The only real surprise here is what took the studio so long. Warner Bros on Wednesday formally swung back at the plaintiffs in a lawsuit over the 2012 Clint Eastwood-Amy Adams baseball pic Trouble With The Curve. To continue the ballgame lingo, the studio doesn’t think the court should even step up to the plate to claims by Ryan A. Brooks and Gold Glove Productions, first filed October 1, that the idea for the Randy Brown-written film was stolen — WB wants the case thrown out. “The Warner Defendants’ motion for summary judgment should be granted and this case should be brought to a halt before defendants have to incur any further costs in defending it,” says the motion (read it here) filed Wednesday in federal court. “The Warner Defendants appreciate that early summary judgment motions are not the norm, but this case calls out for it, especially given the salaciousness of the complaint and Plaintiffs’ abject refusal to face the reality — attested to by various third-party witnesses — that Mr. Brown wrote TWTC in the 1990s.” Brooks is seeking tens of millions in his case as well as all the profits for the film. Curve came out in September 2012 and was a middling success with $35.8 million grossed domestically and about $50 million worldwide.
Related: Warner Bros Fires Back In ‘Trouble With The Curve’ Case

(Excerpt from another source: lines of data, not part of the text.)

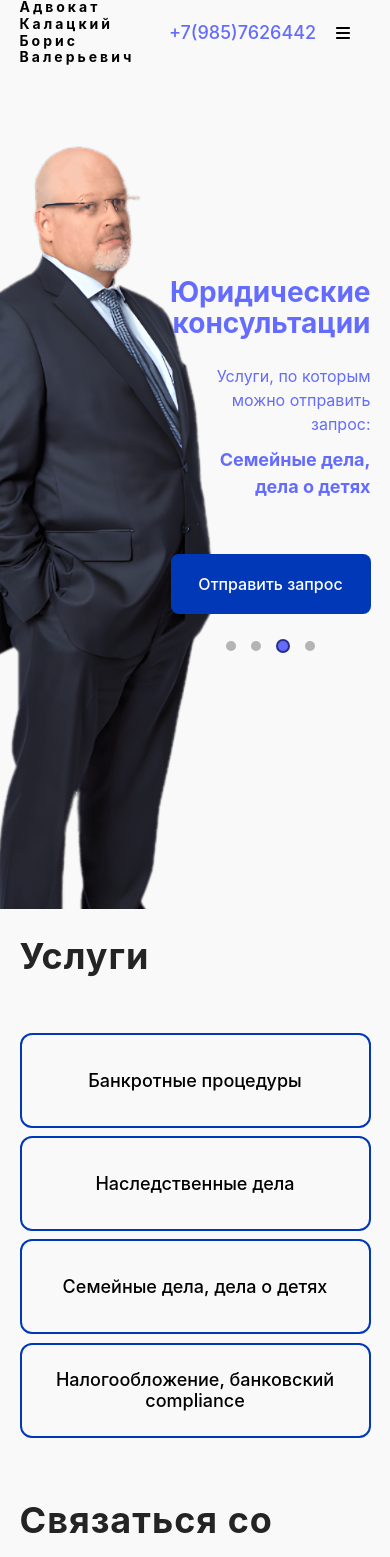
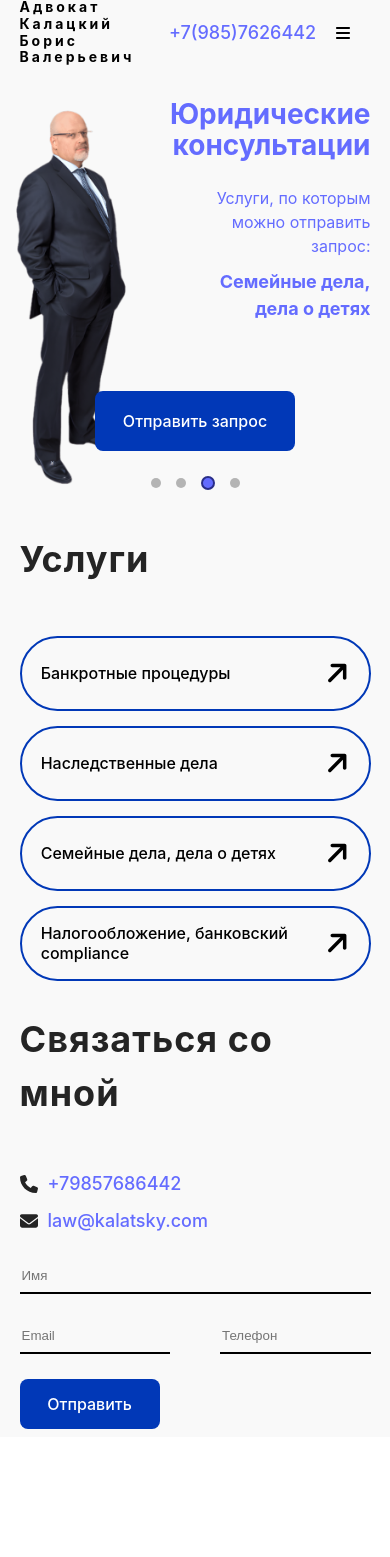
Before and after one commit to andrey-zinoviev-dev/Kalatsky, a React (Vite) app: page / in a window 390 px wide. Shown: the top 1557 px of the page. After the commit the page ends 1437 px from the top, so only its background shows below. Built offline with nearby package versions, Linux system fonts and the light colour scheme.

Commit message:
updated layout

```diff
--- a/src/Form.css
+++ b/src/Form.css
@@ -1,5 +1,6 @@
 .contanct {
   position: relative;
+  padding: 2% 10%;
   /* padding: 10% 20%; */
 }
 
@@ -148,7 +149,7 @@
 
 @media screen and (max-width: 1279px) {
   .contanct {
-    padding: 5%;
+    padding: 2% 5%;
   }
   .contanct__wrapper {
     gap: 60px;
--- a/src/Form.jsx
+++ b/src/Form.jsx
@@ -14,7 +14,7 @@ export default function Form({orderClicked}) {
 
   return (
     <section id="contact-section" className="contanct" ref={sectionRef}>
-      <div className="container">
+      <div className="container container_contact">
         <h2 className="contanct__headline">Связаться со мной</h2>
         <ul className="contanct__ul">
               <li>
@@ -30,7 +30,7 @@ export default function Form({orderClicked}) {
           <form className="contanct__form">
             <div className="contanct__form-div">
               <input placeholder="Имя" type="text"></input>
-              <input placeholder="Фамилия" type="text"></input>
+              {/* <input placeholder="Фамилия" type="text"></input> */}
             </div>
             <div className="contanct__form-div">
               <input placeholder="Email" type="email"></input>
@@ -42,7 +42,7 @@ export default function Form({orderClicked}) {
             </div> */}
             <button className="contanct__form-btn" type="button">Отправить</button>
           </form>
-          <img className="contanct__wrapper-img" src={map} />
+          {/* <img className="contanct__wrapper-img" src={map} /> */}
         </div>
       </div>
       {/* <img className="contact__img" src={Ellipse} /> */}
--- a/src/Landing.css
+++ b/src/Landing.css
@@ -3,14 +3,16 @@ main {
   background-color: #f9f9f9;
 }
 .landing {
-  height: 100vh;
+  /* height: 100vh; */
   display: flex;
   align-items: center;
   /* background-color: #e9f1f4; */
   /* background-image: url("./assets/bg-new.png"); */
-  background-image: url("./assets/bg-white-3.png");
-  /* background-size: contain; */
-  background-size: cover;
+  /* background-image: url("./assets/bg-white-3.png"); */
+  background-image: url("./assets//test-bg-height.png");
+  background-size: contain;
+  background-repeat: no-repeat;
+  /* background-size: cover; */
   /* background-position: top; */
 }
 
@@ -29,7 +31,7 @@ main {
 .landing__wrapper p {
   max-width: 390px;
   line-height: 1.5;
-  margin: 25px 0 0 0;
+  margin: 25px 0;
   /* margin: 0 0 50px 0; */
   color: #646cff;
   /* color: white; */
@@ -68,7 +70,7 @@ main {
   background-color: #0138b7;
   color: white;
   transition: all 0.35s ease-in-out;
-  margin: 25px 0 0 0;
+  /* margin: 25px 0 0 0; */
 }
 
 .landing__button-hero:hover {
@@ -91,7 +93,7 @@ main {
   display: flex;
     align-items: center;
     justify-content: space-between;
-    margin: auto 0 0 0;
+    margin: 25px 0 0 0;
     box-sizing: border-box;
     padding: 0 0 0 10px;
     width: 100%;
@@ -182,15 +184,18 @@ main {
 
 @media screen and (max-width:767px) {
   .landing {
-    background-position: 15%;
+    background-position: 10%;
+    background-size: cover;
     /* padding: 5% 5%; */
     /* background-position: 80% 0; */
   }
   .landing__wrapper {
     max-width: 100%;
-    align-items: flex-end;
+    justify-content: center;
+    /* align-items: flex-end; */
+    align-items: center;
     text-align: left;
-    max-width: 200px;
+    /* max-width: 200px; */
     /* justify-content: center; */
   }
   .landing__wrapper p  {
@@ -201,6 +206,7 @@ main {
     min-height: 165px;
     max-width: 170px;
     text-align: right;
+    margin-left: auto;
   }
   .landing__wrapper p span {
     font-size: 18px;
@@ -216,7 +222,7 @@ main {
   }
   .landing__button-hero {
     width: 200px;
-    margin: 25px auto 0 0;
+    margin: 15px auto 0;
   }
   .landing__overlay {
     display: block;
--- a/src/Services.css
+++ b/src/Services.css
@@ -1,5 +1,6 @@
 .services {
   position: relative;
+  padding: 2% 10%;
   /* padding: 10% 20%; */
 }
 
@@ -26,7 +27,8 @@
 }
 
 .services__ul li {
-  height: 180px;
+  /* height: 180px; */
+  height: 75px;
   box-sizing: border-box;
 }
 
@@ -37,9 +39,10 @@
   border-radius: 0;
   /* background-color: white; */
   /* background-color: #0138b7; */
-  border-radius: 12px;
+  /* border-radius: 12px; */
+  border-radius: 48px;
   color: black;
-  font-size: 18px;
+  font-size: 16px;
   /* border: 3px solid white; */
   /* color: white; */
   outline: none;
@@ -48,10 +51,15 @@
   transition: all 0.35s ease-in-out;
   background-color: transparent;
   border: 2px solid #0138b7;
+
+  display: flex;
+  align-items: center;
+  justify-content: space-between;
 }
 
 .services__ul button p {
   margin: 0;
+  text-align: left;
 }
 
 .services__ul button:hover {
@@ -68,22 +76,30 @@
   max-width: 360px;
 }
 
+.services__ul-li-arrow {
+  font-size: 28px;
+  rotate: -45deg;
+}
+
 @media screen and (max-width: 1279px) {
+  .services {
+    padding: 2% 5%;
+  }
   .services__ul {
     grid-template-columns: repeat(auto-fill, minmax(280px,1fr));
   }
-  .services__ul li {
+  /* .services__ul li {
     height: 180px;
-  }
+  } */
 }
 
 @media screen and (max-width: 767px) {
   .services__ul {
     grid-template-columns: repeat(auto-fill, minmax(210px, 1fr));
-    gap: 1vh;
+    gap: 15px;
   }
 
-  .services__ul li {
+  /* .services__ul li {
     height: 95px;
-  }
+  } */
 }
--- a/src/Services.jsx
+++ b/src/Services.jsx
@@ -1,6 +1,9 @@
 import { services } from "./utils";
 import "./Services.css";
 import Ellipse from "./assets/Ellipse.png";
+import { FontAwesomeIcon } from "@fortawesome/react-fontawesome";
+import { faArrowRight } from "@fortawesome/free-solid-svg-icons";
+// inport {faCheck}
 
 export default function Services() {
   return (
@@ -12,6 +15,7 @@ export default function Services() {
             return <li className="services__ul-li" key={service.name}>
               <button>
                 <p>{service.name}</p>
+                <FontAwesomeIcon className="services__ul-li-arrow" icon={faArrowRight} />
               </button>
             </li>
           })}
--- a/src/index.css
+++ b/src/index.css
@@ -102,6 +102,10 @@ a {
   align-items: center; */
 }
 
+.container_contact {
+  max-width: 360px;
+}
+
 @media screen and (max-width: 1279px) {
   section {
     padding: 5%;
@@ -115,5 +119,6 @@ a {
     margin: 0 0 0 0;
     /* color: white; */
     max-width: 280px;
+    align-self: flex-end;
   }
 }
```
Also changed, not shown: src/assets/bg-test.png (added), src/assets/test-bg-height.png (added).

Even if Curve had been a bigger hit and there was more dough to go around, WB doesn’t seem to be in the settlement mood to make these allegations just go away. The studio claims that it has “extensive, indisputable evidence” that Brown completed a number of drafts of what became the film. In his suit, Brooks claims Curve actually came from three copyrighted scripts called Omaha about college baseball written by actor Don Handfield and a reel from his production company based on the plaintiff’s knowledge of that world. He also alleges an elaborate sleight of hand that resulted in Brown getting credit for a story about that world that Brooks says he could not have truly known about. Brooks and his lawyer Gerald Fox say they have a number of experts to confirm their version of events.
Forget about it, says WB.
“Mr. Brown created TWTC years before Omaha; he did not copy it. Defendants’ motion for summary judgment should be granted, and this wasteful and misguided case should be brought to a decisive end,” Warner Bros asserts in the motion filed this week. “None of the personal insults or twisted conspiracy theories that Plaintiffs assert can overcome this lynchpin fact. Nor can their claims that the Warner Defendants “manufactured” the mass of evidence that disproves Plaintiffs’ claims. This is a simple case. This summary judgment motion should be granted,” the filing adds. To that end, WB has brought on board the O’Melveny & Myers team of Daniel Petrocelli and Matt Kline, as well as Ashley Pearson, that has won the studio the Superman heirs copyright case and others. The original multi-million dollar 12-claim complaint names WB, UTA, Gersh, director Robert Lorenz, screenwriter Randy Brown and Eastwood’s Malpaso Productions among others. Eastwood himself is not named, but if this does go to trial, there’s a good chance he’ll be on the witness list — if it goes to trial.